== Data for the task ==

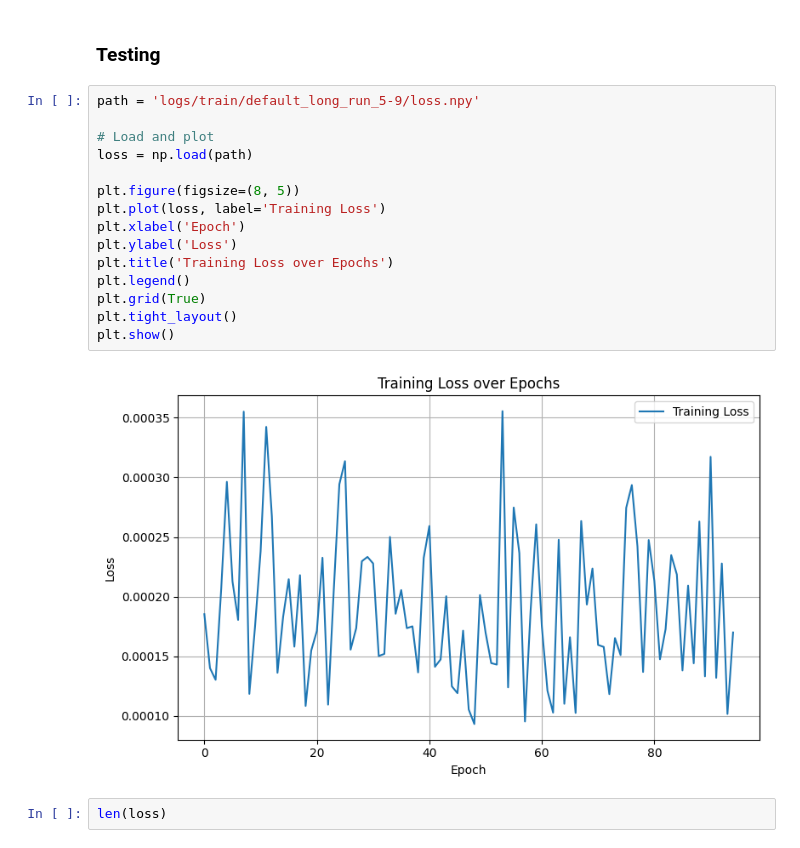
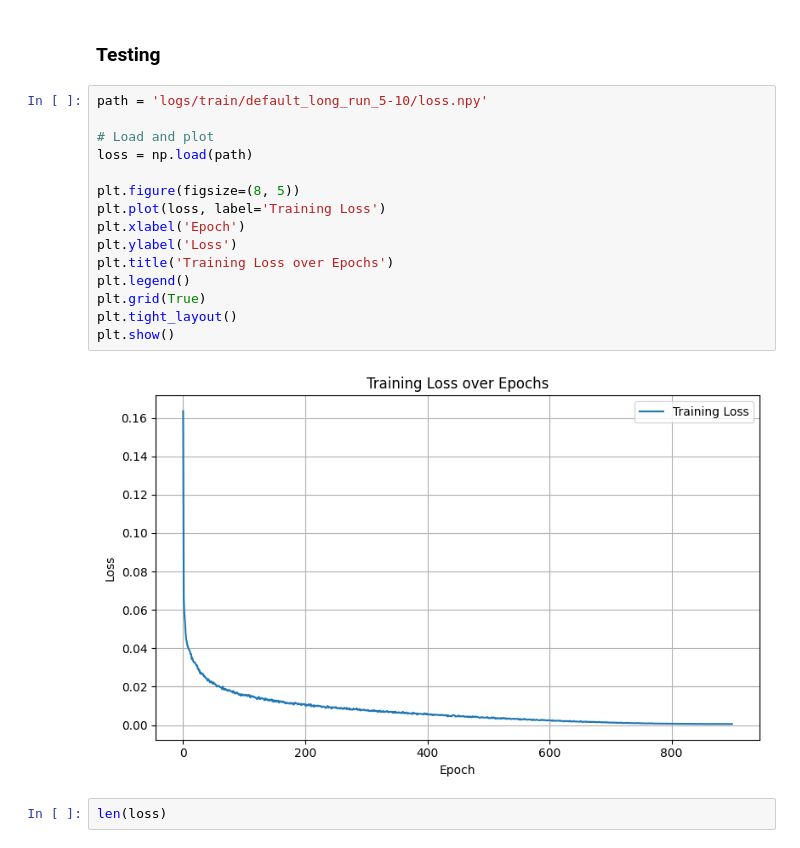
Before and after one commit to rajivswamy/action-diffusion-failure, a Jupyter notebook: dataset_analysis.ipynb, the cells around one changed output. Cells and saved outputs as stored; diff of their text form.

```diff
--- a/dataset_analysis.ipynb
+++ b/dataset_analysis.ipynb
@@ -132,22 +102,22 @@ There does not seem to be a ton any correlation between difference from the goal
 # %% [markdown]
 ### Testing
 # %%
-path = 'logs/train/default_long_run_5-9/loss.npy'
+path = 'logs/train/default_long_run_5-10/loss.npy'
 
 # Load and plot
 loss = np.load(path)
 
 plt.figure(figsize=(8, 5))
 plt.plot(loss, label='Training Loss')
 plt.xlabel('Epoch')
 plt.ylabel('Loss')
 plt.title('Training Loss over Epochs')
 plt.legend()
 plt.grid(True)
 plt.tight_layout()
 plt.show()
 # %% [output]
-[figure, old version]
+[figure, new version]
 # %%
 len(loss)
 # %% [output]
```
Also changed, not shown: parts of 4 cells of this notebook, 8 other files.
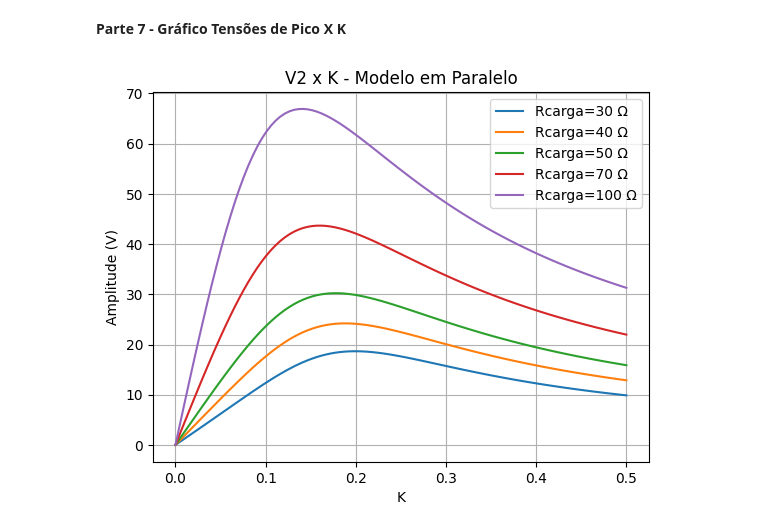
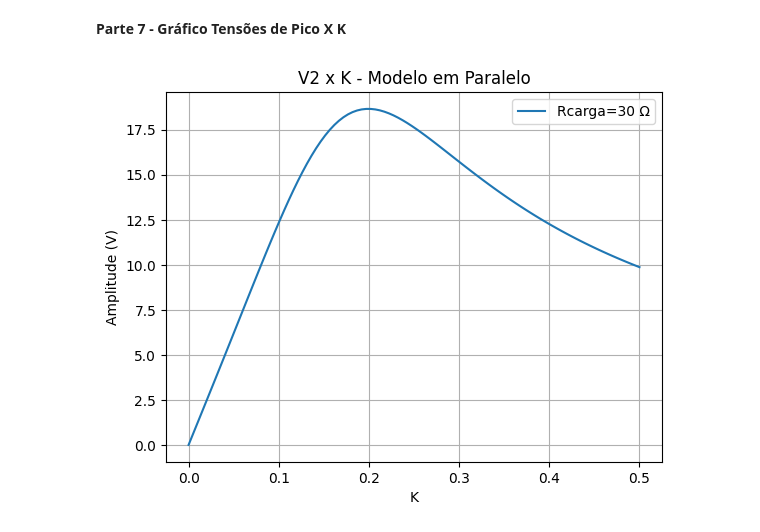
Before and after one commit to Luca-Krausz/ProjetoEletromag24.2, a Jupyter notebook: EletromagSemLevitação.ipynb, the cells around one changed output. Drawn from its saved outputs; the diff is of its cells as text; code cells hidden in the pictures.

```diff
--- a/EletromagSemLevitação.ipynb
+++ b/EletromagSemLevitação.ipynb
@@ -552,35 +546,35 @@ Relação V1/V2: 0.34
 # %% [markdown]
 **Parte 7 - Gráfico Tensões de Pico X K**
 # %%
-for Rcarga in [30, 40, 50, 70, 100]:
+for Rcarga in [30]:
 
     Kmax = 0.5
 
     Ufonte = (2/pi) * Vp * cos(W*1) # Como a frequência é muito alta, Ufonte será constante para qualquer valor de t
     V2list = []
 
     for K in np.linspace(0, Kmax, 100):
 
         M = sqrt(L1*L2)*K
         XM = 1j * W * M
 
         Z=np.array([[R1+XL1+XC1, -XM],[-XM, XL2+R2+(Rcarga*XC2/(Rcarga+XC2))]])
         V=np.array([Ufonte,0])
         i=np.dot(linalg.inv(Z),V)
 
         I2 = i[1]
         V2 = I2*Rcarga
         V2list.append(np.abs(V2))
 
     # Plotando o gráfico V2 x K
 
     plt.plot(np.linspace(0, Kmax, 100), V2list, label=f'Rcarga={Rcarga} Ω')
 
 plt.xlabel('K')
 plt.ylabel('Amplitude (V)')
 plt.title('V2 x K - Modelo em Paralelo')
 plt.legend()
 plt.grid(True)
 plt.show()
 # %% [output]
-[figure, old version]
+[figure, new version]
```
Also changed, not shown: parts of 17 cells of this notebook.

===

## Assignment
A word-for-word restatement of all the lines above is needed, with the pictures omitted.

## Exercise output
Before and after one commit to rajivswamy/action-diffusion-failure, a Jupyter notebook: dataset_analysis.ipynb, the cells around one changed output. Cells and saved outputs as stored; diff of their text form.

```diff
--- a/dataset_analysis.ipynb
+++ b/dataset_analysis.ipynb
@@ -132,22 +102,22 @@ There does not seem to be a ton any correlation between difference from the goal
 # %% [markdown]
 ### Testing
 # %%
-path = 'logs/train/default_long_run_5-9/loss.npy'
+path = 'logs/train/default_long_run_5-10/loss.npy'
 
 # Load and plot
 loss = np.load(path)
 
 plt.figure(figsize=(8, 5))
 plt.plot(loss, label='Training Loss')
 plt.xlabel('Epoch')
 plt.ylabel('Loss')
 plt.title('Training Loss over Epochs')
 plt.legend()
 plt.grid(True)
 plt.tight_layout()
 plt.show()
 # %% [output]
-[figure, old version]
+[figure, new version]
 # %%
 len(loss)
 # %% [output]
```
Also changed, not shown: parts of 4 cells of this notebook, 8 other files.
Before and after one commit to Luca-Krausz/ProjetoEletromag24.2, a Jupyter notebook: EletromagSemLevitação.ipynb, the cells around one changed output. Drawn from its saved outputs; the diff is of its cells as text; code cells hidden in the pictures.

```diff
--- a/EletromagSemLevitação.ipynb
+++ b/EletromagSemLevitação.ipynb
@@ -552,35 +546,35 @@ Relação V1/V2: 0.34
 # %% [markdown]
 **Parte 7 - Gráfico Tensões de Pico X K**
 # %%
-for Rcarga in [30, 40, 50, 70, 100]:
+for Rcarga in [30]:
 
     Kmax = 0.5
 
     Ufonte = (2/pi) * Vp * cos(W*1) # Como a frequência é muito alta, Ufonte será constante para qualquer valor de t
     V2list = []
 
     for K in np.linspace(0, Kmax, 100):
 
         M = sqrt(L1*L2)*K
         XM = 1j * W * M
 
         Z=np.array([[R1+XL1+XC1, -XM],[-XM, XL2+R2+(Rcarga*XC2/(Rcarga+XC2))]])
         V=np.array([Ufonte,0])
         i=np.dot(linalg.inv(Z),V)
 
         I2 = i[1]
         V2 = I2*Rcarga
         V2list.append(np.abs(V2))
 
     # Plotando o gráfico V2 x K
 
     plt.plot(np.linspace(0, Kmax, 100), V2list, label=f'Rcarga={Rcarga} Ω')
 
 plt.xlabel('K')
 plt.ylabel('Amplitude (V)')
 plt.title('V2 x K - Modelo em Paralelo')
 plt.legend()
 plt.grid(True)
 plt.show()
 # %% [output]
-[figure, old version]
+[figure, new version]
```
Also changed, not shown: parts of 17 cells of this notebook.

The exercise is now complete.